In the case of Words V. Action, guess who wins.
(Courtesy of newsflash.org)
I chanced upon Karen Davila (not sure who her co-anchor was) talking about it, and she said something that struck me. She was asking people to refrain from personal attacks on the defense lawyers.
It seemed to her that the verbal barbs against Corona's team were just a little bit below the belt, and she reminded her listeners that everyone has the right to a defense attorney, and asking people to empathize and imagine if any of us were accused of something we didn't do, we would also be relying on the services of a lawyer to state and plead our case.
On the surface, I agreed with this. Corona has all the right to hire the best lawyers money can buy - or, in his case, pro-bono, as his lawyers have stated on more than one occassion to ensure that we don't forget it. He is entitled to his day in court, he has the right to refrain from speaking on account of self-incrimination.
Which led me to wonder, why was online commentary bordering on the personal, both about Corona and his lawyers?
I can think of two reasons.
One, none of those rights are being denied.
He has a powerhouse team of lawyers, led by Serafin Cuevas, who a friend described as a "rockstar". The reason the trial came to be is that serious charges were made against him and he has a legal, official venue for stating his case and refuting them, as this is all provided for in the Constitution. No one is forcing him to say anything if he feels it will damage his case or render him in bad light.

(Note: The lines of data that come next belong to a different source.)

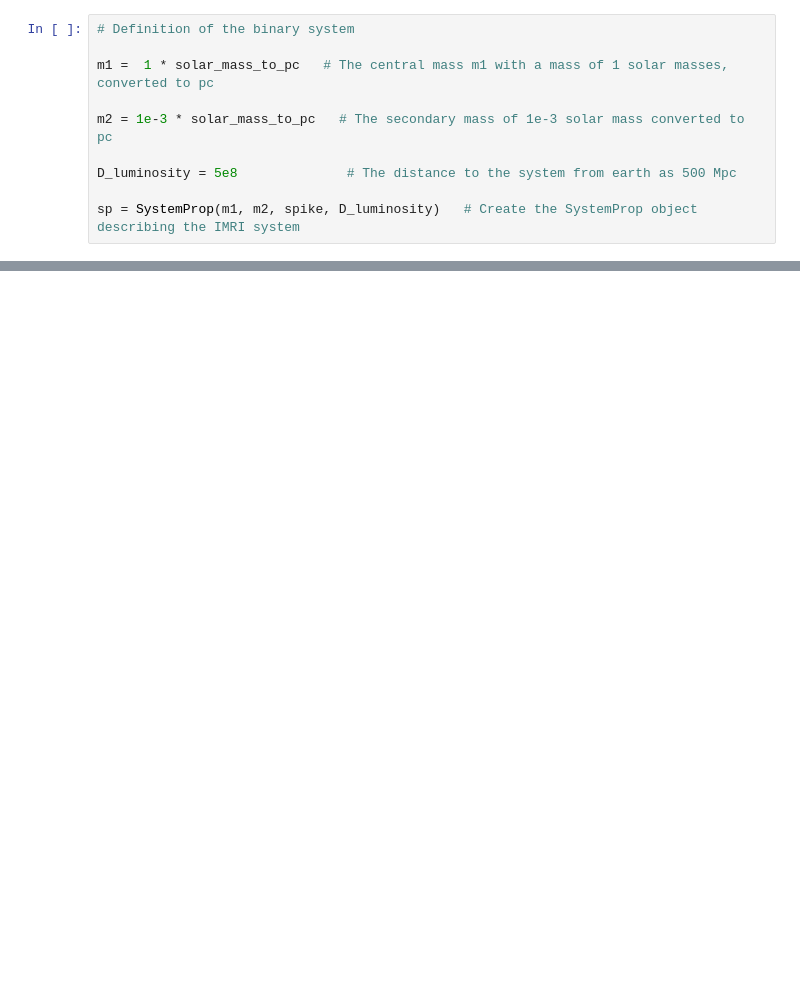
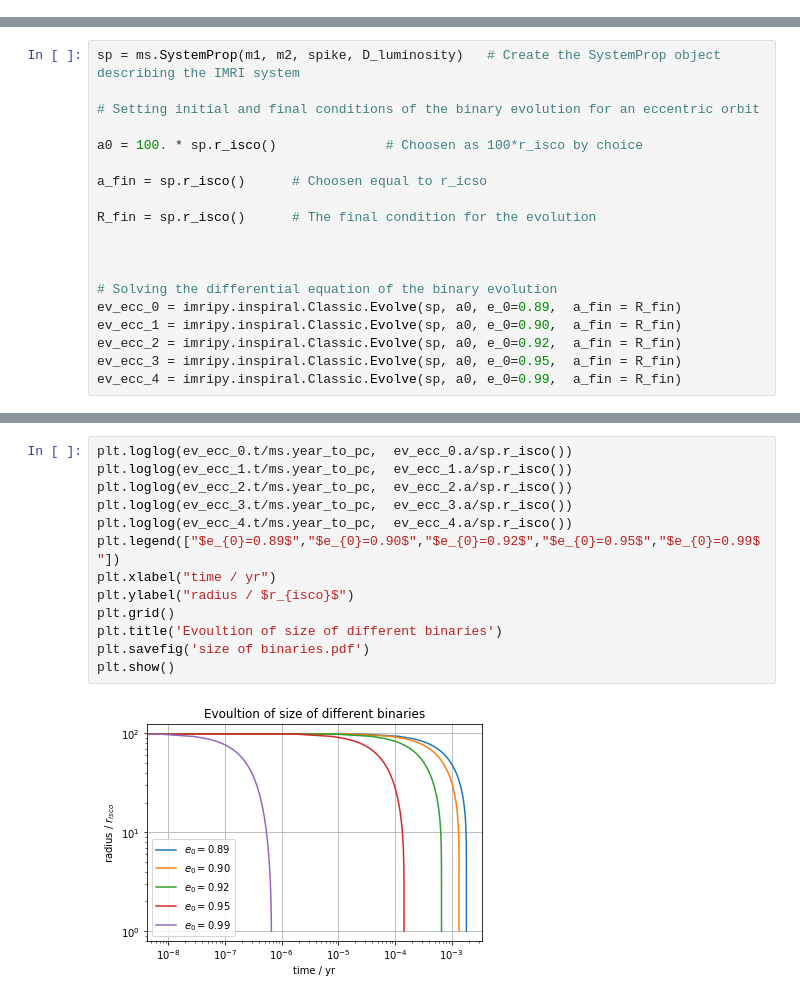
Before and after one commit to pratibhajangra591/Ifca-github, a Jupyter notebook: IMRIPY.ipynb, the cells around one changed output, grey strips where cells are left out. Saved outputs shown, nothing was run; the diff lists cells and outputs as text; blank space fills up the shorter version.

```diff
--- a/IMRIPY.ipynb
+++ b/IMRIPY.ipynb
@@ -26,10 +56,0 @@ plt.show()
-# %%
-# Definition of the binary system
-
-m1 =  1 * solar_mass_to_pc   # The central mass m1 with a mass of 1 solar masses, converted to pc
-
-m2 = 1e-3 * solar_mass_to_pc   # The secondary mass of 1e-3 solar mass converted to pc
-
-D_luminosity = 5e8              # The distance to the system from earth as 500 Mpc
-
-sp = SystemProp(m1, m2, spike, D_luminosity)   # Create the SystemProp object describing the IMRI system
@@ -51,0 +57,19 @@ NameError: name 'time' is not defined
+# %%
+sp = ms.SystemProp(m1, m2, spike, D_luminosity)   # Create the SystemProp object describing the IMRI system
+
+# Setting initial and final conditions of the binary evolution for an eccentric orbit
+
+a0 = 100. * sp.r_isco()              # Choosen as 100*r_isco by choice
+
+a_fin = sp.r_isco()      # Choosen equal to r_icso
+
+R_fin = sp.r_isco()      # The final condition for the evolution
+
+
+
+# Solving the differential equation of the binary evolution
+ev_ecc_0 = imripy.inspiral.Classic.Evolve(sp, a0, e_0=0.89,  a_fin = R_fin)
+ev_ecc_1 = imripy.inspiral.Classic.Evolve(sp, a0, e_0=0.90,  a_fin = R_fin)
+ev_ecc_2 = imripy.inspiral.Classic.Evolve(sp, a0, e_0=0.92,  a_fin = R_fin)
+ev_ecc_3 = imripy.inspiral.Classic.Evolve(sp, a0, e_0=0.95,  a_fin = R_fin)
+ev_ecc_4 = imripy.inspiral.Classic.Evolve(sp, a0, e_0=0.99,  a_fin = R_fin)
@@ -51,0 +92,15 @@ NameError: name 'time' is not defined
+# %%
+plt.loglog(ev_ecc_0.t/ms.year_to_pc,  ev_ecc_0.a/sp.r_isco())
+plt.loglog(ev_ecc_1.t/ms.year_to_pc,  ev_ecc_1.a/sp.r_isco())
+plt.loglog(ev_ecc_2.t/ms.year_to_pc,  ev_ecc_2.a/sp.r_isco())
+plt.loglog(ev_ecc_3.t/ms.year_to_pc,  ev_ecc_3.a/sp.r_isco())
+plt.loglog(ev_ecc_4.t/ms.year_to_pc,  ev_ecc_4.a/sp.r_isco())
+plt.legend(["$e_{0}=0.89$","$e_{0}=0.90$","$e_{0}=0.92$","$e_{0}=0.95$","$e_{0}=0.99$"])
+plt.xlabel("time / yr")
+plt.ylabel("radius / $r_{isco}$")
+plt.grid()
+plt.title('Evoultion of size of different binaries')
+plt.savefig('size of binaries.pdf')
+plt.show()
+# %% [output]
+[figure, added]
```
Also changed, not shown: parts of 6 cells of this notebook.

His team has been most effective in delaying his appearance in the trial. Throwing every technicality in the book, they managed to trim down the Articles of Impeachment, they were able to prevent dollar accounts from being scrutinized...in fact, the defenders of Corona have repeatedly ridiculed the prosecution team as inefficient because what the defense team has been doing is using every imaginable weapon provided for by law they have at their disposal to make sure that pieces of evidence are discarded or made irrelevant, testimonies are stricken out, and other actions that prop his case.
In short, he has actually utilized the law and the attendant rights to his full advantage as a defendant in this impeachment trial.
Unless anyone can pinpoint a way that his rights as a defendant have been violated, I cannot see any of his lawyers claiming the same.
And because of the efforts of his team, we have before us a sea of technicalities that do not provide us an ounce of clarification. Instead of confronting the charges head on, the thrust of the defense has been to limit the things the trial can discuss.
Most people are not lawyers, so we have a lesser appreciation of the finer points of legalistic sparring that both teams have been engaging in. But what we can see is happening is that issues are not being discussed, but rather, being prevented from being opened and dissected.
And those actions (or non-actions) are something everyone can weigh in on without the benefit of a law degree.
Our actions are a barometer of our moral compass, and our character.
Which brings me to the second reason.
It is imposssible not to be personal where one's character is concerned.
Our actions beg the question Why?
Why did you throw the trash on the pavement instead of looking for a trash can?
Why did you tell your friend's parents her secret that you swore you would never tell anyone?
Why did you choose to defend this client?
Everything that we do points to something in our personal code of ethics, our sense of right and wrong, our konsyensya (conscience) as we say it in the vernacular, and in the Safeguard commercial.
It's the inner voice we all have.
The one that tells us something isn't right if we vote for Jessica Sanchez since we are not American residents, explicitly stated in the rules as only those qualified to vote for her.
The one that tells us that President Aquino should follow through on his support of the RH Bill since he has verbally acknowledged it as a priority measure, and not to backtrack against his own word on account of the threats of a particular religion.
The one that tells us that when you try to hide things and prevent others from scrutinizing them, there must be something worth hiding, especially if the person holds a public office, paid for with public money, and demanding public accountability in our Constitution.
We may not be versed in legal verbiage, but we all have what Spider Man calls his Spider Sense, a warning device that indicates that something isn't quite right.
So I'm afraid that I cannot indulge Ms. Davila in her plea to prevent us from judging Corona and his team on a personal basis.
Can't do it, Ms. Davila.
(Courtesy of coolambo.ca)
As the Chief Justice, he cannot rely solely on legal precedents and textbooks to form his opinion. The decisions he issues have a profound impact on what is to be valued, on what is defined as justice, differentiating what is legal from what is right. The very act of rendering a judgement is a testament to your own sense of right and wrong, to what values you subscribe to, and to what matters to you as a person.
It's a matter of character.